## Exercise
Establish how many lines of the material below contain the string "version". Return that number by itself.

——————————

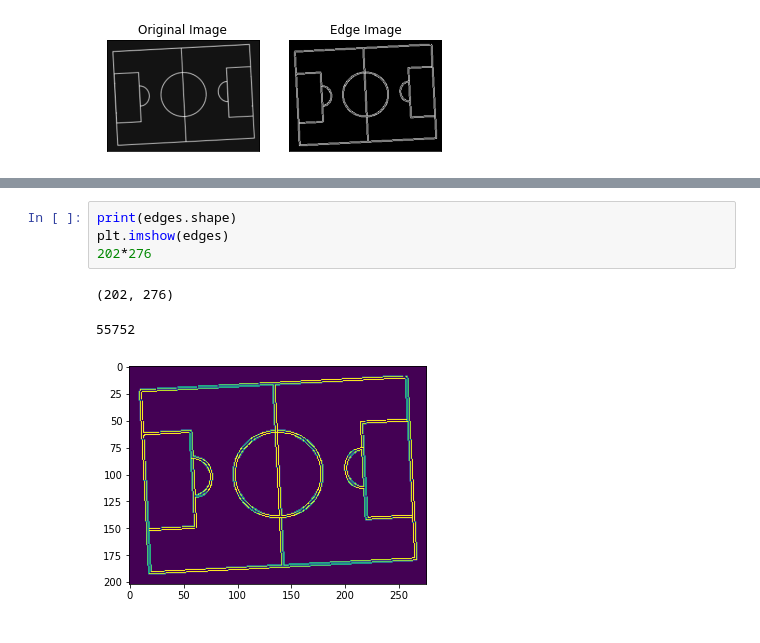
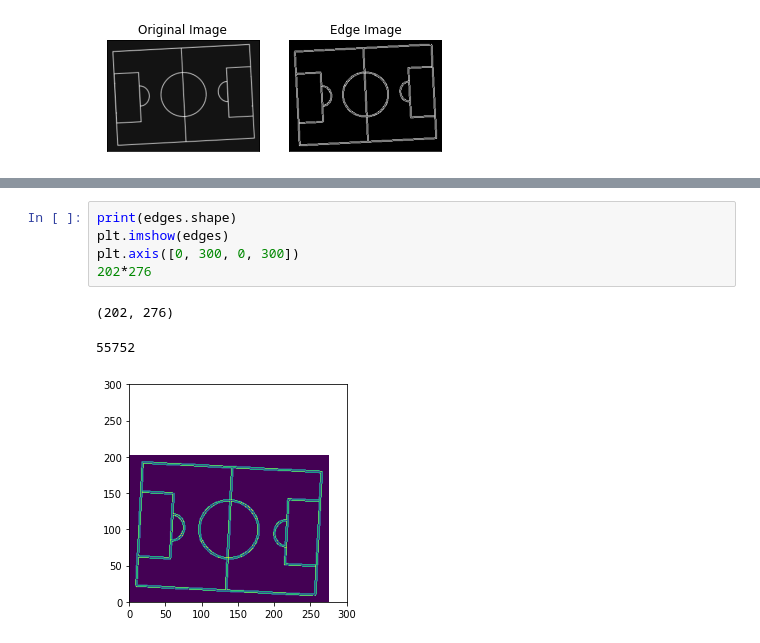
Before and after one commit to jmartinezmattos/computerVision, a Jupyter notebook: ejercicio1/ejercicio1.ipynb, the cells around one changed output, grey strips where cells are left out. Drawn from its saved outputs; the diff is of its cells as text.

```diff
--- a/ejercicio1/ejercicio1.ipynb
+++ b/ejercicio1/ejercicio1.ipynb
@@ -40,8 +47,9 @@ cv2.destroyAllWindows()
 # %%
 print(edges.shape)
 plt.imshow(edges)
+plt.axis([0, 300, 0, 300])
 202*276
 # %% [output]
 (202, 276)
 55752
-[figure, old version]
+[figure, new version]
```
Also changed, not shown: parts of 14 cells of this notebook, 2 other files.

——————————

## Solution for this problem
2